The Art of Cameo Glass – from Ancient Rome to Emile Galle
Our Speaker in September was Mr Scott Anderson, recently retired lecturer at Southampton Solent University. His talk took us on an interesting trail through the history of cameo glass, and in particular the Portland Vase, originally known as the Barberini Vase.
Found in 1582 in a sarcophagus of one of the Caesars in Rome, where it must have been placed over 2000 years ago, has proved to be the most important example of cameo glass in the world. It stands 9.8ins high, of dark blue glass with a finely carved layer of white glass on top depicting mythological scenes and figures.
For the next 150 years the vase remained in the Barberini family until 1782 when it was purchased by the Duke of Portland and placed for safe keeping in the British Museum, who eventually purchased it for the nation. A few years later Josiah Wedgwood was able to produce his first copy of the vase in black and white Jasperware which was an overnight sensation when it went on sale in 1790.
The Portland Vase has been the inspiration of many glassmakers, for example John Northwood, who after studying the Elgin Marbles, sparked a resurgence of interest in Greek and Roman glass making, especially cameo glass, when he produced by hand the first glass replica of the Vase in 1876.
Influenced by the Portland Vase after a visit to the British Museum, Emile Galle can take credit for a revival in cameo glass at a time when the classical designs of Rome/Greece were out of fashion. From 1889 in his workshops in Nancy he created new vibrant designs and we were shown some beautiful examples of these. Galle is considered by many to be the most important glassmaker of The Art Nouveau Movement in the 19th and early 20th century. On his death in 1904 the Daum Brothers, became the masters of the day and their work continued through the Art Deco era.

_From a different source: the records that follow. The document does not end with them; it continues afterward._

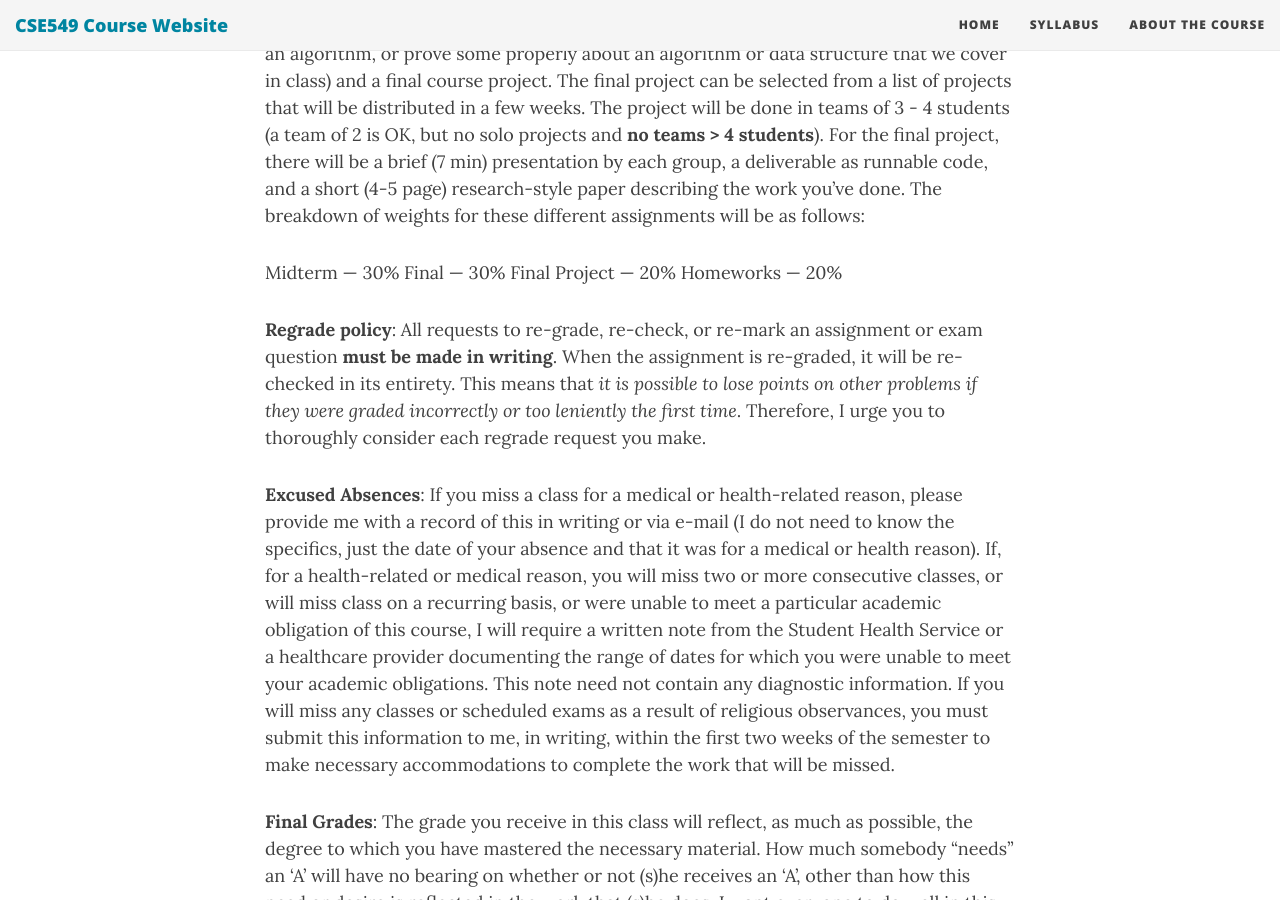
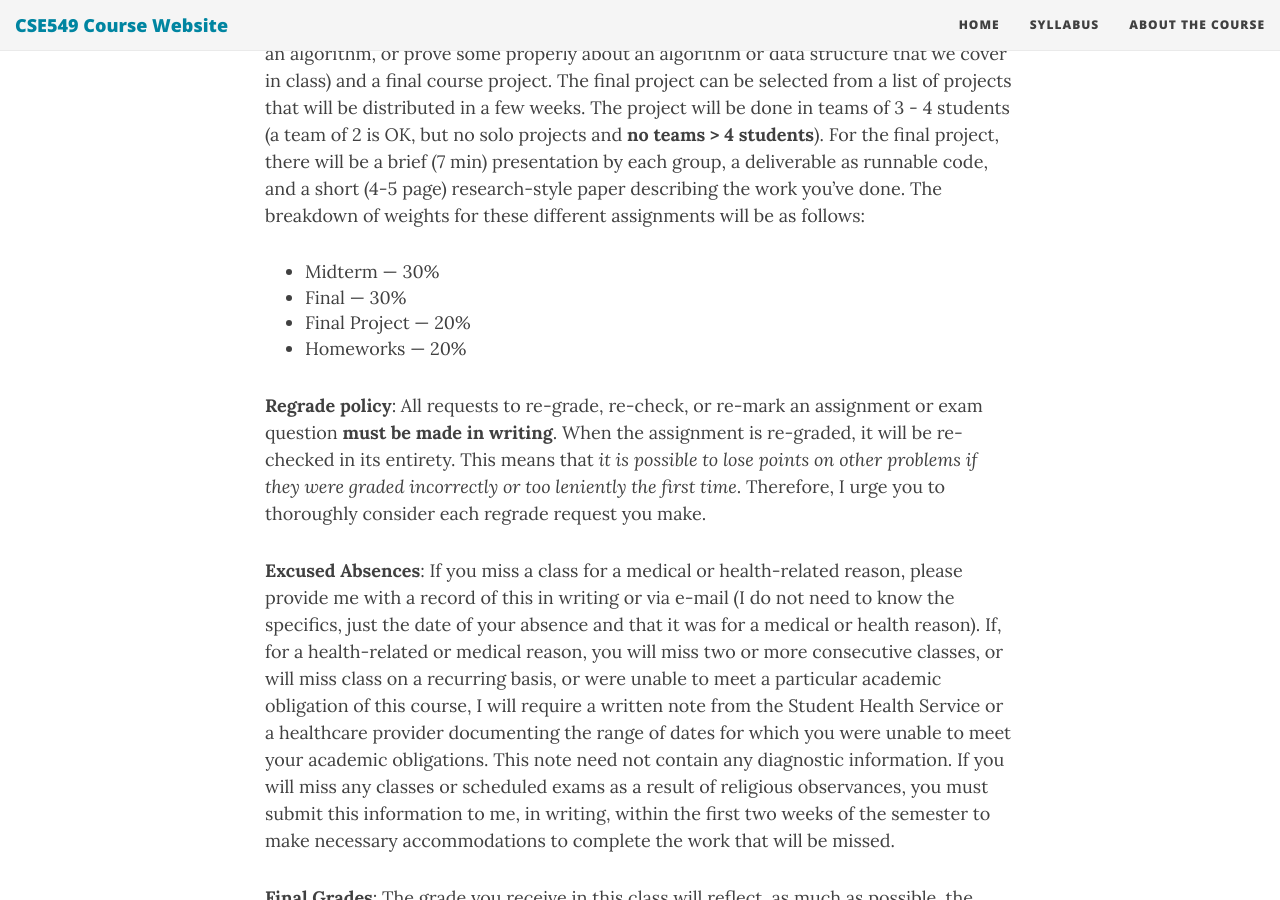
Before and after one commit to rob-p/CSE549F16, a Jekyll site: the page built from syllabus.md, in a window 1280 px wide and 900 px high, scrolled down 1964 px. Built offline with Jekyll 4.4.1, drawn with Linux system fonts in a browser that asks for light colours; nearby versions of some CDN libraries.

```diff
--- a/syllabus.md
+++ b/syllabus.md
@@ -38,10 +38,10 @@
 
 **Coursework and grading**: The coursework will consist of two exams, a midterm (whose tentative date is Tues, October 11) and a final (on the University-scheduled date). In addition there will be a few homework assignments (some small programming assignments, and one or two written homeworks that will require you to devise / explain an algorithm, or prove some properly about an algorithm or data structure that we cover in class) and a final course project. The final project can be selected from a list of projects that will be distributed in a few weeks. The project will be done in teams of 3 - 4 students (a team of 2 is OK, but no solo projects and **no teams > 4 students**). For the final project, there will be a brief (7 min) presentation by each group, a deliverable as runnable code, and a short (4-5 page) research-style paper describing the work you've done. The breakdown of weights for these different assignments will be as follows:
 
-Midterm — 30%
-Final — 30%
-Final Project — 20%
-Homeworks — 20%
+- Midterm — 30%
+- Final — 30%
+- Final Project — 20%
+- Homeworks — 20%
 
 **Regrade policy**: All requests to re-grade, re-check, or re-mark an assignment or exam question **must be made in writing**. When the assignment is re-graded, it will be re-checked in its entirety. This means that *it is possible to lose points on other problems if they were graded incorrectly or too leniently the first time*. Therefore, I urge you to thoroughly consider each regrade request you make.
 
```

It was a very interesting presentation with plenty of visual examples of cameo art inspired by a very special 9.8in Roman artefact.